Inspection to determine whether prevailing rate of wage being paid
- • civil action for failure to pay prevailing rate of wage or overtime
(1) At any reasonable time the Commissioner of the Bureau of Labor and Industries may enter the office or business establishment of any contractor or subcontractor performing public works and gather facts and information necessary to determine whether the prevailing rate of wage is actually being paid by such contractor or subcontractor to workers upon public works.
(2) Upon request by the commissioner, every contractor or subcontractor performing work on public works shall make available to the commissioner for inspection during normal business hours any payroll or other records in the possession or under the control of the contractor or subcontractor that are deemed necessary by the commissioner to determine whether the prevailing rate of wage is actually being paid by such contractor or subcontractor to workers upon public works. The commissioners request must be made a reasonable time in advance of the inspection.
(3) Notwithstanding ORS 192.410 (Definitions for ORS 192.410 to 192.505) to 192.505 (Exempt and nonexempt public record to be separated), any record obtained or made by the commissioner under this section is not open to inspection by the public.
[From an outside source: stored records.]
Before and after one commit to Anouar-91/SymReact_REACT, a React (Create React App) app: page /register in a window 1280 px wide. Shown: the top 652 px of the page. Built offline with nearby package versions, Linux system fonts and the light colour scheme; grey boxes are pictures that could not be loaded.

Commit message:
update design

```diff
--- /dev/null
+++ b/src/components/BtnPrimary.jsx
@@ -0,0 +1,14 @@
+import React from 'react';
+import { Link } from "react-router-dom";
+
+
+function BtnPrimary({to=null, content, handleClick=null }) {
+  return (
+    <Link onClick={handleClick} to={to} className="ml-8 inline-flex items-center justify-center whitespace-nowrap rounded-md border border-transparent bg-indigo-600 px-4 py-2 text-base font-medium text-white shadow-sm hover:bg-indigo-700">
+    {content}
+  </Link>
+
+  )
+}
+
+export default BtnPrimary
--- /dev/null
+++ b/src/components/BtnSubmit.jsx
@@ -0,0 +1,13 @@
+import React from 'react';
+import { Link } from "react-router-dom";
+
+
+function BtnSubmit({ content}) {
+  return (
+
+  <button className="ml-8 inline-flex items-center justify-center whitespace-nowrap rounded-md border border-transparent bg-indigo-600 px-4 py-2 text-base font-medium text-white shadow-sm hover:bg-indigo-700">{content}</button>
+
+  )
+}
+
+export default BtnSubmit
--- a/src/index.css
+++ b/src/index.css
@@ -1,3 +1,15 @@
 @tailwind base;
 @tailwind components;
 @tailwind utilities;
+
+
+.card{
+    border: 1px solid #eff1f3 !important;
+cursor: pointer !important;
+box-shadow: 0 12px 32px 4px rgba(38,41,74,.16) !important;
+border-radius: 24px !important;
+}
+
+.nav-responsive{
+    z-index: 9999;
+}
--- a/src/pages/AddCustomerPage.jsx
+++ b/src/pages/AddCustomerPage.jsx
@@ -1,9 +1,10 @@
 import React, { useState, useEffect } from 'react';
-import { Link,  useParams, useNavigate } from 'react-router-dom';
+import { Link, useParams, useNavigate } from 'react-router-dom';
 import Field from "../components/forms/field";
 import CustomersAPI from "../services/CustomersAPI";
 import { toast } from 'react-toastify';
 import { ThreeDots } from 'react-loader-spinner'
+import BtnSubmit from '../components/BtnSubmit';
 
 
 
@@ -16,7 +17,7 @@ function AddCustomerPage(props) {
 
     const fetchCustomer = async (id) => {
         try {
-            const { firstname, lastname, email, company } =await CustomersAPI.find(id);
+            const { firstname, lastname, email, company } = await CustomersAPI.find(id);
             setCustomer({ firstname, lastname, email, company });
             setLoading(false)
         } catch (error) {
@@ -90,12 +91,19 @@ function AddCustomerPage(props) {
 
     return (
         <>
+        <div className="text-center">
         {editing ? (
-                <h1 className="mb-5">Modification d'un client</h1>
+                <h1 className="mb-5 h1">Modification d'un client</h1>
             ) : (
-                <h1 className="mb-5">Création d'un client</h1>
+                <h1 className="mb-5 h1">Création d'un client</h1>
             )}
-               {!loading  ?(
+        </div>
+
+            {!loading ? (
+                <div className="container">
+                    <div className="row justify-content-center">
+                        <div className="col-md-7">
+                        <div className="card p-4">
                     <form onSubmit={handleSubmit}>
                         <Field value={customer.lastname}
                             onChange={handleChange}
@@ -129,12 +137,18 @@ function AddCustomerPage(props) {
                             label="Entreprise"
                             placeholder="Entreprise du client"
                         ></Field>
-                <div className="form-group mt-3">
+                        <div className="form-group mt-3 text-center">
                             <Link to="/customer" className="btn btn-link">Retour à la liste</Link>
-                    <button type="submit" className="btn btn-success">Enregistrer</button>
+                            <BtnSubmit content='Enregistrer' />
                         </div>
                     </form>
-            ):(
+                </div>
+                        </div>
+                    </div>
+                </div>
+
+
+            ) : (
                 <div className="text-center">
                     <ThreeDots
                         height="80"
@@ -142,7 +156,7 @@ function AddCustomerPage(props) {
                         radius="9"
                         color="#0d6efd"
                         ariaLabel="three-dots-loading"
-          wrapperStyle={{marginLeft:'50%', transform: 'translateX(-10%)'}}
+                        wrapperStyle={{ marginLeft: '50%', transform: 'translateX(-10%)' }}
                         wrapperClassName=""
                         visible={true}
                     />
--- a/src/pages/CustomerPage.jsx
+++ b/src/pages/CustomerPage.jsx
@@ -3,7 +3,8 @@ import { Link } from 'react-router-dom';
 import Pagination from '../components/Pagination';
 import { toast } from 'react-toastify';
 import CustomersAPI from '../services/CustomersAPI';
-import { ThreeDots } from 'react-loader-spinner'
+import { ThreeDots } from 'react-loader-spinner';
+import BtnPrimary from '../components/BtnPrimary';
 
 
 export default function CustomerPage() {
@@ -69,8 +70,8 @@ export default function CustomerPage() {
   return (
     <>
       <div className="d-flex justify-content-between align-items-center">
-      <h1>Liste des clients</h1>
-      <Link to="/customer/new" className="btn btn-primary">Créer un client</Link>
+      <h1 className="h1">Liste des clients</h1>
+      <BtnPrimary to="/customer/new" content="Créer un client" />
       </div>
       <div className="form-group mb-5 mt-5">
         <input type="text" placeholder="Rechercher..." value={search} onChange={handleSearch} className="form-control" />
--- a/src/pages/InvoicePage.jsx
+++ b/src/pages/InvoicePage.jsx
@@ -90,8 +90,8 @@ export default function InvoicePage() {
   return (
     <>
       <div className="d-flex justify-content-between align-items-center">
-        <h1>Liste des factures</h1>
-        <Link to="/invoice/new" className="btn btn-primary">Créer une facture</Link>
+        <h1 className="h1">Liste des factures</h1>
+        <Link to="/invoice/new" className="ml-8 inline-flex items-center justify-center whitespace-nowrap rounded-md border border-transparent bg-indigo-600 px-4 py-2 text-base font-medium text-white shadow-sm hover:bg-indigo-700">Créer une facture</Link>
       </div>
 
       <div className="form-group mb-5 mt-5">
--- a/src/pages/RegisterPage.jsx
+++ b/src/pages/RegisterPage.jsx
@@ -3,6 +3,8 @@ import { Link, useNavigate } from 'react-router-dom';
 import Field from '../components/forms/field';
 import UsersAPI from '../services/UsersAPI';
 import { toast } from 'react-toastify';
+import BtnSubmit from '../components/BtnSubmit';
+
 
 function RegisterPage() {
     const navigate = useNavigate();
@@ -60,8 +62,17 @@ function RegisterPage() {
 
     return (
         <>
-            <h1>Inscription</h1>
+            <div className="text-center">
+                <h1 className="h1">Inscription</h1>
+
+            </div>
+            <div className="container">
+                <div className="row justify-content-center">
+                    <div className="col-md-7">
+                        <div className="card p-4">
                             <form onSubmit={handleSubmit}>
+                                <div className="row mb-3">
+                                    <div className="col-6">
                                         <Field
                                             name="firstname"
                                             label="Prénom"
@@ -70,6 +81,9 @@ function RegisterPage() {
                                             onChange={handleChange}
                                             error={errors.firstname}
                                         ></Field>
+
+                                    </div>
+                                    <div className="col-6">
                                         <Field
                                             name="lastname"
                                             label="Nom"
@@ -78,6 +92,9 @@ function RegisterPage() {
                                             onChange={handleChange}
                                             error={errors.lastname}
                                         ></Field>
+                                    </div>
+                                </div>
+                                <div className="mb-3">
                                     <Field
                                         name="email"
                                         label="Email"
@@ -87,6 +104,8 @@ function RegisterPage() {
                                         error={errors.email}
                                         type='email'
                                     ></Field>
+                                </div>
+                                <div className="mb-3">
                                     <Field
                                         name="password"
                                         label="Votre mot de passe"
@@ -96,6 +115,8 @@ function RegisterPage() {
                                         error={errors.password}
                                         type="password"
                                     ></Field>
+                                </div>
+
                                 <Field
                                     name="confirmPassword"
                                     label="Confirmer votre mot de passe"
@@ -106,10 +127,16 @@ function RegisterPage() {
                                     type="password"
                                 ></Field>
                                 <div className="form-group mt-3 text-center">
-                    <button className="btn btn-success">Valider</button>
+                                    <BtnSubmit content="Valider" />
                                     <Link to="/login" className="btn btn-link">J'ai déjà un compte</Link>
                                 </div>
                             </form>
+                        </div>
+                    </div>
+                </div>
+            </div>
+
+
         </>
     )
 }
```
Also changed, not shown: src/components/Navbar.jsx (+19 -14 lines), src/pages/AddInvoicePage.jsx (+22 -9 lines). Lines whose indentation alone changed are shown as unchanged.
(4) The commissioner may, without necessity of an assignment, initiate legal proceedings against employers to enjoin future failures to pay required prevailing rates of wage or overtime pay and to require the payment of prevailing rates of wage or overtime pay due employees. The commissioner is entitled to recover, in addition to other costs, such sum as the court or judge may determine reasonable as attorney fees. If the commissioner does not prevail in the action, the commissioner shall pay all costs and disbursements from the Bureau of Labor and Industries Account. [2003 c.794 §170]
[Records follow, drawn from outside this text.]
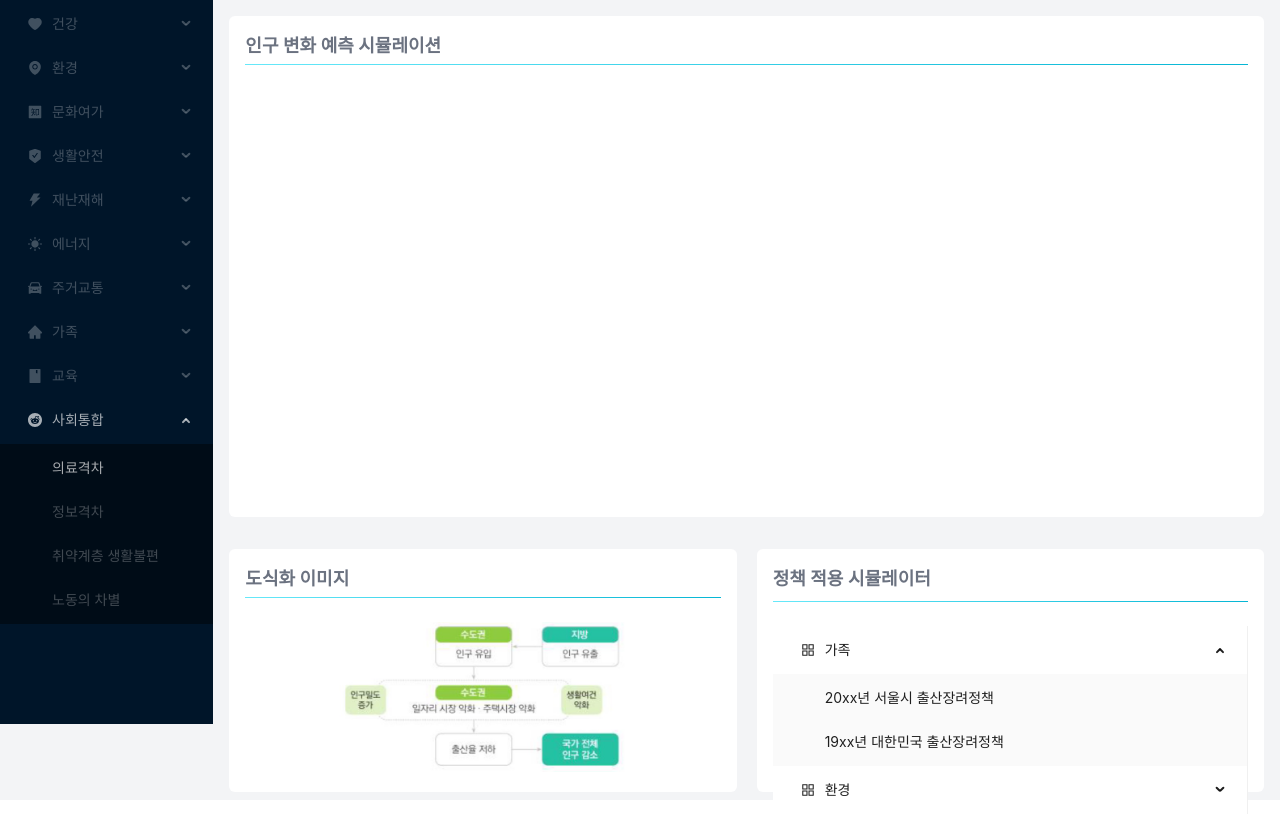
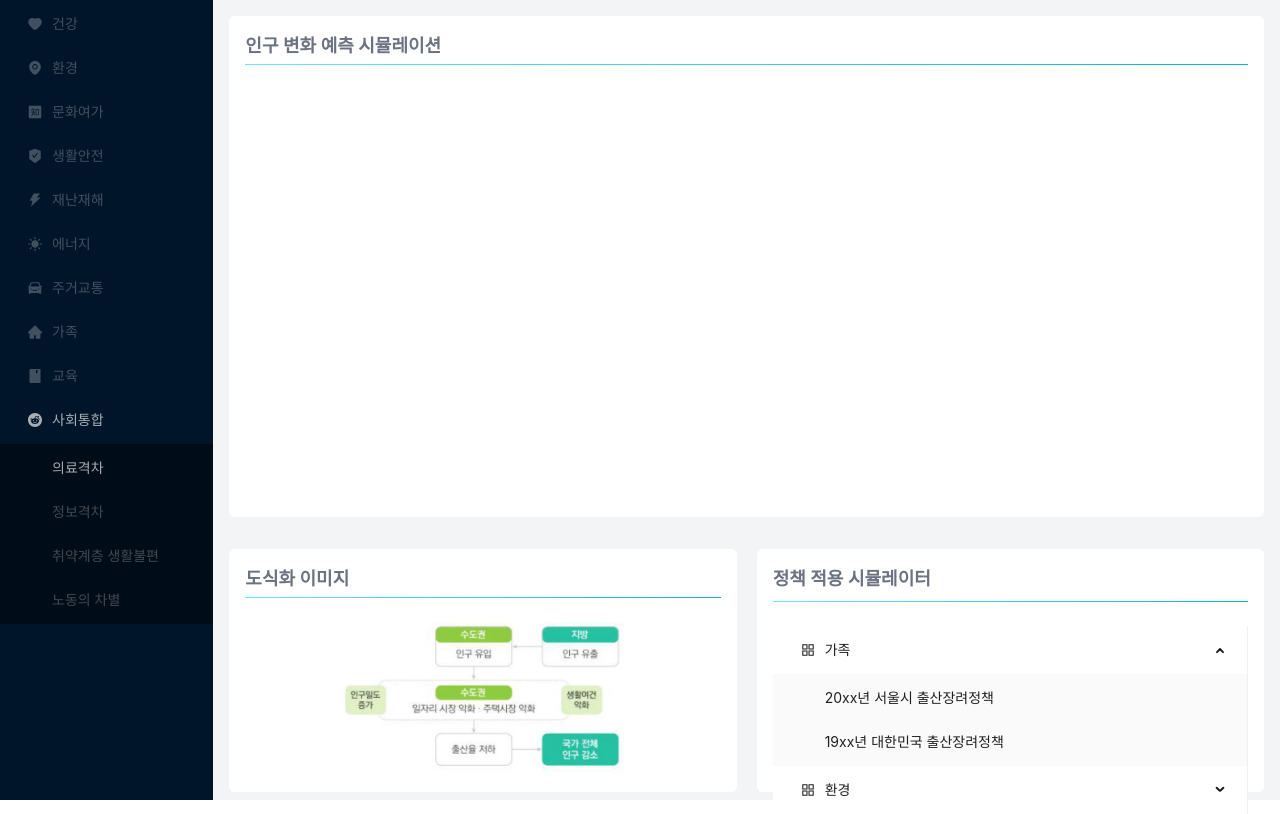
Before and after one commit to sean-ineeji/proj-rnd-population, a React (Create React App) app in the folder population-simulator/: page / in a window 1280 px wide. Built offline with nearby package versions, Linux system fonts and the light colour scheme.

Commit message:
sidebar height fix

```diff
--- a/population-simulator/src/components/Sidebar/Sidebar.css
+++ b/population-simulator/src/components/Sidebar/Sidebar.css
@@ -3,3 +3,8 @@
   color: rgba(0, 0, 0, 0.25); /* Change color to indicate disabled state */
   cursor: not-allowed; /* Change cursor to indicate disabled state */
 }
+
+.sidebar-container {
+  height: 100vh; /* Set height to 100% of viewport height */
+  overflow-y: auto; /* Enable vertical scrolling */
+}
--- a/population-simulator/src/components/Sidebar/Sidebar.tsx
+++ b/population-simulator/src/components/Sidebar/Sidebar.tsx
@@ -220,6 +220,7 @@ const Sidebar: React.FC = () => {
   };
 
   return (
+    <div className="sidebar-container">
       <Menu
         mode="inline"
         openKeys={openKeys}
@@ -228,6 +229,7 @@ const Sidebar: React.FC = () => {
         items={items}
         theme="dark"
       />
+    </div>
   );
 };
 
```
Lines whose indentation alone changed are shown as unchanged.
3 OregonLaws.org assembles these lists by analyzing references between Sections. Each listed item refers back to the current Section in its own text. The result reveals relationships in the code that may not have otherwise been apparent.